■ Directions: Please return every line below that contains the string "colors".

Recorded data
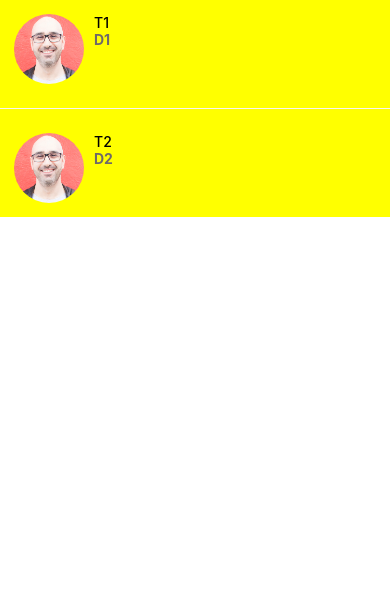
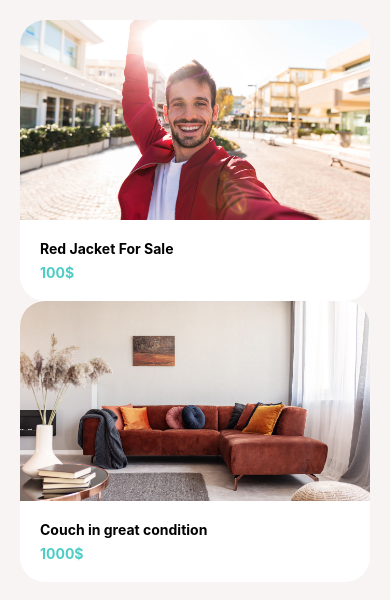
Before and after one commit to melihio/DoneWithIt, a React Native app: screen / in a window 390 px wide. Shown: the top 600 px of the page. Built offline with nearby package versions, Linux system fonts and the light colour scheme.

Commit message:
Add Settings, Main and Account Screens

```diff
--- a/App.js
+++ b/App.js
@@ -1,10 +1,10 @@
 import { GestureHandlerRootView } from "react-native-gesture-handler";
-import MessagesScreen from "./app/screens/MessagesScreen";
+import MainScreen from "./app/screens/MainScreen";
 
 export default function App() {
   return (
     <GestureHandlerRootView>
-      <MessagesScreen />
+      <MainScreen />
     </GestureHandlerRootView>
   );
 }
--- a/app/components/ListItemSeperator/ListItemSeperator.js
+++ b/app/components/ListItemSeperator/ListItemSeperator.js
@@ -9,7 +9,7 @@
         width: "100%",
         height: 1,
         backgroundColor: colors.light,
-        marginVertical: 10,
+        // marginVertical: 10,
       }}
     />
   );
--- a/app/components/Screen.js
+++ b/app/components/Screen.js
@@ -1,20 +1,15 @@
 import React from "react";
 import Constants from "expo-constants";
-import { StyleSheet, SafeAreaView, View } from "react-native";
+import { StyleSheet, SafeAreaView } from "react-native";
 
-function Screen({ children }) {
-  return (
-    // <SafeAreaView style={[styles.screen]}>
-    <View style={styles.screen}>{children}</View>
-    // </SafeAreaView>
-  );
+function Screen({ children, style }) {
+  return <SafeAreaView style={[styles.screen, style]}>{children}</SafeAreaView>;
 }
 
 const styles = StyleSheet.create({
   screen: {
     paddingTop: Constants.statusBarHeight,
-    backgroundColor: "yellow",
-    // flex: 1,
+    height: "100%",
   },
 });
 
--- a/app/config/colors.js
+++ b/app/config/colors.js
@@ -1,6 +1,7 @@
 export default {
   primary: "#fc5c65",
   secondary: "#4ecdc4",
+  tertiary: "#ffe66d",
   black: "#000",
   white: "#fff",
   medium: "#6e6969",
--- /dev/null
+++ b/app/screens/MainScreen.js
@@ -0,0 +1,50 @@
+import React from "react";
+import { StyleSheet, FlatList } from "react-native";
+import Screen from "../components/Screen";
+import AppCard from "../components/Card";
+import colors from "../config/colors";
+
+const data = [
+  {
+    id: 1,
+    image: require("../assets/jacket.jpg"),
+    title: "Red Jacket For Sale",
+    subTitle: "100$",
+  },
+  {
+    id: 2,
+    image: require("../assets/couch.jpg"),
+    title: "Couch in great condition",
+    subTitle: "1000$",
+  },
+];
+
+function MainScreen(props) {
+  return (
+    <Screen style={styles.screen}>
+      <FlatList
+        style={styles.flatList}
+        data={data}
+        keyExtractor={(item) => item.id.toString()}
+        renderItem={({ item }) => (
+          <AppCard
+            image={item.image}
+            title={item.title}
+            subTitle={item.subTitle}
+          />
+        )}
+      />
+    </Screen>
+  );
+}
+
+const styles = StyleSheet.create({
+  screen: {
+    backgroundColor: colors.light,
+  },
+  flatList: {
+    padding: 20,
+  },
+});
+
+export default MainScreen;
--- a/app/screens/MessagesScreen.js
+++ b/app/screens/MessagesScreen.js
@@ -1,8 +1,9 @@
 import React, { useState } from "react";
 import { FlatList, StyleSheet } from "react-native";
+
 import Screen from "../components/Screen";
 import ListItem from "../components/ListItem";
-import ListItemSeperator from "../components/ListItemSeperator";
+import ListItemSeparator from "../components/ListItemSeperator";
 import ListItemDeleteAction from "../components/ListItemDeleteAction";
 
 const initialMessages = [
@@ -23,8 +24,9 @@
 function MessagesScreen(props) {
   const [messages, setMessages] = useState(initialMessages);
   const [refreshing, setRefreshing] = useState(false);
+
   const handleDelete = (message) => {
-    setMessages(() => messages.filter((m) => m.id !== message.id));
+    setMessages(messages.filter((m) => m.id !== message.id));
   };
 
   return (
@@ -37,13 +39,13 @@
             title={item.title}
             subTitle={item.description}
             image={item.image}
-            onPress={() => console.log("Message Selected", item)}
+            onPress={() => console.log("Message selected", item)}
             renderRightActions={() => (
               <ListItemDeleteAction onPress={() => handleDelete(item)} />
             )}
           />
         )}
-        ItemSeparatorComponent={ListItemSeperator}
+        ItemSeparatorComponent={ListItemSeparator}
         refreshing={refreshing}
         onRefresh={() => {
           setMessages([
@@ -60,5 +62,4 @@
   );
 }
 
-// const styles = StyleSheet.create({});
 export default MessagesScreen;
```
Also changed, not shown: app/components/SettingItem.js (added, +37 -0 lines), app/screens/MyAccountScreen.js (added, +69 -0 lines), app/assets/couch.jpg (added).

■ Problem solution:
         backgroundColor: colors.light,
--- a/app/config/colors.js
+++ b/app/config/colors.js
+import colors from "../config/colors";
+    backgroundColor: colors.light,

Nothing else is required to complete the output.